(Work to be completed)
Every line below that holds the string "window" should be copied out.

-------------------------

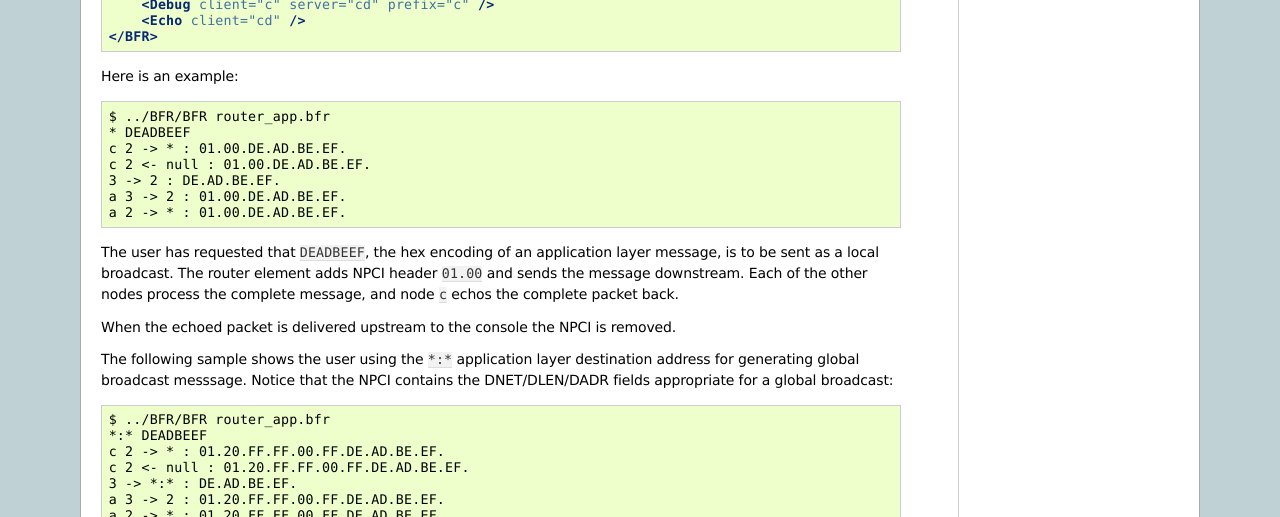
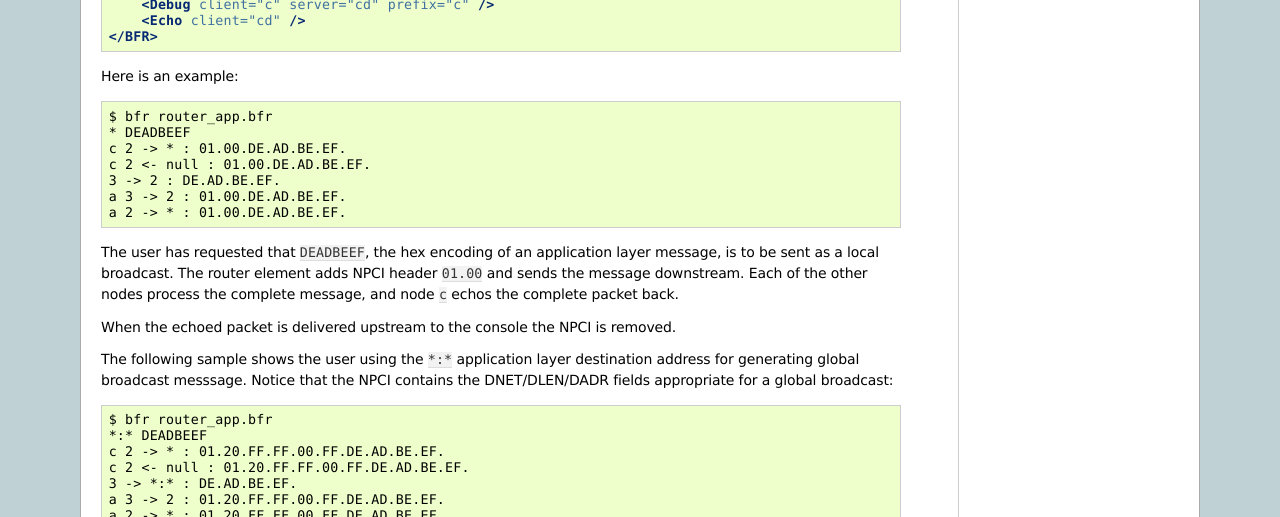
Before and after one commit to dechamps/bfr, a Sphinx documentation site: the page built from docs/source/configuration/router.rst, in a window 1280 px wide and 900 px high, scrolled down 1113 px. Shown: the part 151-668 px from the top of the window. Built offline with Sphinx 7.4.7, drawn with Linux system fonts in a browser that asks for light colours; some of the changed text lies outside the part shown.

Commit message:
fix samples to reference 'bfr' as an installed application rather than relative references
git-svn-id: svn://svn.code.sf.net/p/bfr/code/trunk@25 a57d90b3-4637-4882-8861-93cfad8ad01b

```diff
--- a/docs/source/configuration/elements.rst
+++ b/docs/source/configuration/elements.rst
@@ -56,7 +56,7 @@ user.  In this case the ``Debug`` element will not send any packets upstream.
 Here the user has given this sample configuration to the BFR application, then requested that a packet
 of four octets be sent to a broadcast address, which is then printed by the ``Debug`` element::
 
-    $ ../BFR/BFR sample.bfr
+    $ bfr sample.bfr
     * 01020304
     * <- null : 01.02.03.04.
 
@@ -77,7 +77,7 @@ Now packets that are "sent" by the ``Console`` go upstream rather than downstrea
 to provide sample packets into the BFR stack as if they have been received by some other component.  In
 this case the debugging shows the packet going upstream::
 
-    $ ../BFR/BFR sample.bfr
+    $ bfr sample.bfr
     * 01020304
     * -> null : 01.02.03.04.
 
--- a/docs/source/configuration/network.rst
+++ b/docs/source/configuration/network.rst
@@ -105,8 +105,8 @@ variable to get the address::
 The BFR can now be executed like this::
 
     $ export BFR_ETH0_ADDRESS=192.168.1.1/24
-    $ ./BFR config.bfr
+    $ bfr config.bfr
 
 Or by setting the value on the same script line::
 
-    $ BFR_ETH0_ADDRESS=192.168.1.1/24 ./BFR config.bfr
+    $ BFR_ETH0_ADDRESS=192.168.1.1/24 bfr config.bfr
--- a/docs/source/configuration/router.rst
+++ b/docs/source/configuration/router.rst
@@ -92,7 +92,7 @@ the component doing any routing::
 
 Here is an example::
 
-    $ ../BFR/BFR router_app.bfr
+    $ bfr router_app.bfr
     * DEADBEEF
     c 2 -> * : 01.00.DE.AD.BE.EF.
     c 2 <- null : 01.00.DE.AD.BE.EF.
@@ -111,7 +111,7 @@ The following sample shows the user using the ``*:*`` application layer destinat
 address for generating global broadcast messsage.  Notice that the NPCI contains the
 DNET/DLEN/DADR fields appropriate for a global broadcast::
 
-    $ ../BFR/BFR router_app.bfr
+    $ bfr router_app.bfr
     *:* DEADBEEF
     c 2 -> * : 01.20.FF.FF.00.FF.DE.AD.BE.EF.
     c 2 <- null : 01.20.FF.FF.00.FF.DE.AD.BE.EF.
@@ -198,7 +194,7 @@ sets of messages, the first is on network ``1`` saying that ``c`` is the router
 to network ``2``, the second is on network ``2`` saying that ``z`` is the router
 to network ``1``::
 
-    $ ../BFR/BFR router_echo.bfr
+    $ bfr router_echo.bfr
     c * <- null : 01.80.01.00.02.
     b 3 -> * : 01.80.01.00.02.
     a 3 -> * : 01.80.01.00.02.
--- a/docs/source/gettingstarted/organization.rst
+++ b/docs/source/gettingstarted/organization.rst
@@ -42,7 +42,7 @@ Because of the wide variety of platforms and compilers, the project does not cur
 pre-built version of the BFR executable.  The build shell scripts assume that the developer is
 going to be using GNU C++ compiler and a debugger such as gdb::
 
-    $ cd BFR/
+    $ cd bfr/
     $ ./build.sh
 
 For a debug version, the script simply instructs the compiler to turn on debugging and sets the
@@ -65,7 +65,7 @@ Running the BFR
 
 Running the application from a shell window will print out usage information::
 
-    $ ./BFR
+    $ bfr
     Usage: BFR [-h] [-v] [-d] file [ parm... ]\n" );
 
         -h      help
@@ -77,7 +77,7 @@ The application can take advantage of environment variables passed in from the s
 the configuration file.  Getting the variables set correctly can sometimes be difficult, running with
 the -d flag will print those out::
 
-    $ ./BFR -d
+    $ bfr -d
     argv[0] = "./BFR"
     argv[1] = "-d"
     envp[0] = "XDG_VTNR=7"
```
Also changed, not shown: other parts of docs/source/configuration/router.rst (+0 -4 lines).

-------------------------

(Answer section)
Before and after one commit to dechamps/bfr, a Sphinx documentation site: the page built from docs/source/configuration/router.rst, in a window 1280 px wide and 900 px high, scrolled down 1113 px. Shown: the part 151-668 px from the top of the window. Built offline with Sphinx 7.4.7, drawn with Linux system fonts in a browser that asks for light colours; some of the changed text lies outside the part shown.
 Running the application from a shell window will print out usage information::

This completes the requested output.